Here are the results of these:

-am:
korpilot-am.jpg
korpilot-am.jpg (414.47 KiB) Viewed 4186 times
-ax:
korpilot-ax.jpg
korpilot-ax.jpg (414.02 KiB) Viewed 4186 times
-aX:
korpilot-acapsx.jpg
korpilot-acapsx.jpg (414.03 KiB) Viewed 4186 times
There's no discernable difference between the output of -ax and -aX.

All of these produced great results, and it's difficult to tell the difference after converting to sRGB. Even in a larger space like ProPhotoRGB, the differences are very minor, mainly that:
  • The colour tone of Madoka's pink shirt is slightly different (in -am it's a little deeper, whereas it's a little bit brighter in -ax/-aX). In -am it's about 247/184/207, whereas in -ax it's 255, 195, 222. This indicates that that colour region is being clipped in -ax.
  • The purple-red background is darker in -qm, where it's about 197/88/102, than in -ax, where it's 206/84/105.
  • The whites and lighter tone of the obi are brigher in -am than in -ax.
  • The darker skin tones are darker in -ax than in -am.
(All colour values given are after converting to ProPhotoRGB.)

Overall the colours in -qm appear to be more accurate to the real LD when I hold it in front of me. However, there's serious clipping in all of them - perhaps ProPhotoRGB simply isn't able to represent all of these colours?

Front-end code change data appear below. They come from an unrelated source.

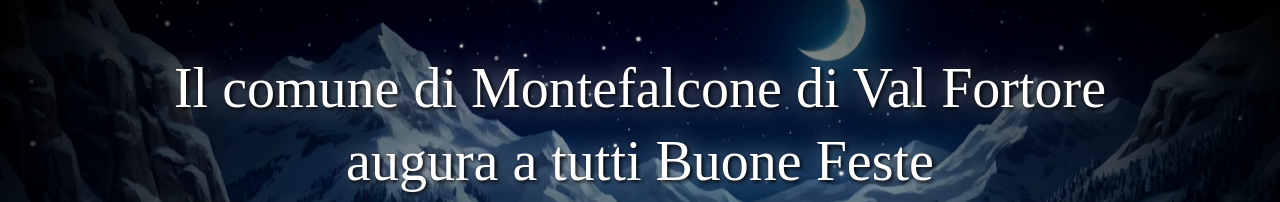
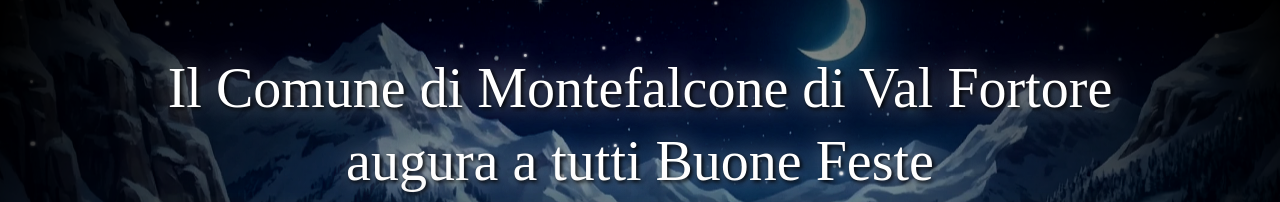
Before and after one commit to Montefalcone/live, a plain HTML site: page index.html in a window 1280 px wide. Shown: the top 202 px of the page. Drawn offline with Linux system fonts and the light colour scheme; a web font is replaced by a local one.

Commit message:
Update index.html

```diff
--- a/index.html
+++ b/index.html
@@ -158,7 +158,7 @@
     <div id="main-container">
 
         <div class="festive-message">
-            Il comune di Montefalcone di Val Fortore<br>
+            Il Comune di Montefalcone di Val Fortore<br>
             augura a tutti Buone Feste
         </div>
 
```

The original image, before converting, has no clipping beyond some light reflections on the very left edge of the obi.

Re: Automatic colour calibration using Argyll CMS

Posted: 23 May 2013, 16:21
by Misty
Ugh, one would have hoped that I would have remembered by this point in my life about different rendering intents when converting colour spaces, no? Absolute colorimetric intent, in this circumstance, prevents most clipping when converting to ProPhoto RGB, and results in a remarkably accurate colour reproduction. I could, I presume, improve on the clipping further by selecting a wider-gamut profile - most likely ProPhoto RGB can't cover everything that the camera is capturing even with absolute colorimetric.

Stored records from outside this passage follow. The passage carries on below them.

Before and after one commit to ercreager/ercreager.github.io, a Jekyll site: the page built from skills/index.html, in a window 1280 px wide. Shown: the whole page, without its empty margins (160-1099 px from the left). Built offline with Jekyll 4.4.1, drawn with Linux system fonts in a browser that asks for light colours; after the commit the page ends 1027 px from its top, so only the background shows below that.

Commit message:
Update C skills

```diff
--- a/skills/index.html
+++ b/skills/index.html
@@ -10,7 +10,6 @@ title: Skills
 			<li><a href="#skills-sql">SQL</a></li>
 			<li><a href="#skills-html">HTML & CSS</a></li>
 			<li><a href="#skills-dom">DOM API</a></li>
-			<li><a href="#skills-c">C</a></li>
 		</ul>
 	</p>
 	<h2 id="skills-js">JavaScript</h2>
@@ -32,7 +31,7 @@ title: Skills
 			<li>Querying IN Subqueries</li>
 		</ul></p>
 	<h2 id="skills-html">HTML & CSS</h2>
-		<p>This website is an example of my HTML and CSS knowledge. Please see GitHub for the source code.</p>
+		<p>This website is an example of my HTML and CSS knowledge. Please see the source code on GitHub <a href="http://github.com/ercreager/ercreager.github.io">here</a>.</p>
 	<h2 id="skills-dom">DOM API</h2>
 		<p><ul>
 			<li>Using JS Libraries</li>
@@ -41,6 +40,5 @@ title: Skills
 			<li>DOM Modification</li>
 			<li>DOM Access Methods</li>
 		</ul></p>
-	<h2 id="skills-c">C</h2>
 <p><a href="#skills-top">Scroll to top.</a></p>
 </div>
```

Here's an sRGB sample which, clipping aside, very faithfully reproduces the colours of a) the original, b) the absolute colorimetric conversion into ProPhoto RGB.
korpilot-absolutecolorimetric.jpg
korpilot-absolutecolorimetric.jpg (396.82 KiB) Viewed 4179 times
I'll do further tests with other images and provide more samples. I'm hopeful that I've come across The Secret for high-accuracy completely automated colour calibration.

Re: Automatic colour calibration using Argyll CMS

Posted: 23 May 2013, 19:56
by abmartin
Brava!

It's astonishing what a difference eliminating ambient lighting makes! Seeing that photo of the calibration card is the perfect example of why light shrouds are necessary. (I miss mine, and should really come up with a new system)

Thanks for all those great examples! (And there's just something strangely awesome about Japanese Laserdiscs!) The differences between the different approaches is astonishing (and I'm color blind!). I look forward to seeing more as you develop your approaches. I've already learned a lot. I didn't know about ProPhotoRGB before, for example. I believe that you are using libre tools, making this a real game changer for archives. I've seen a lot of archive photos with color calibration charts included that aren't calibrated accuractely and those were by groups that have extremely expensive equipment and software setups.

I am looking at some of the inexpensive color charts so I can start playing a bit too. This absolutely destroys the white balancing and brightness adjustments I am doing with gray cards. Adding options like this to my preprocess script is extremely exciting.

Re: Automatic colour calibration using Argyll CMS

Posted: 24 May 2013, 13:19
by Misty
Wolf Faust sells really affordable IT8 charts that will work great with Argyll! He even has a non-glossy one.

Yep, all 100% libre! The primary tools so far are Argyll (AGPL3) and dcraw (GPL2); additional tools in the script for this will also be 100% libre too. I think it'll really be useful to have a system that requires no expensive software, affordable colour targets, etc.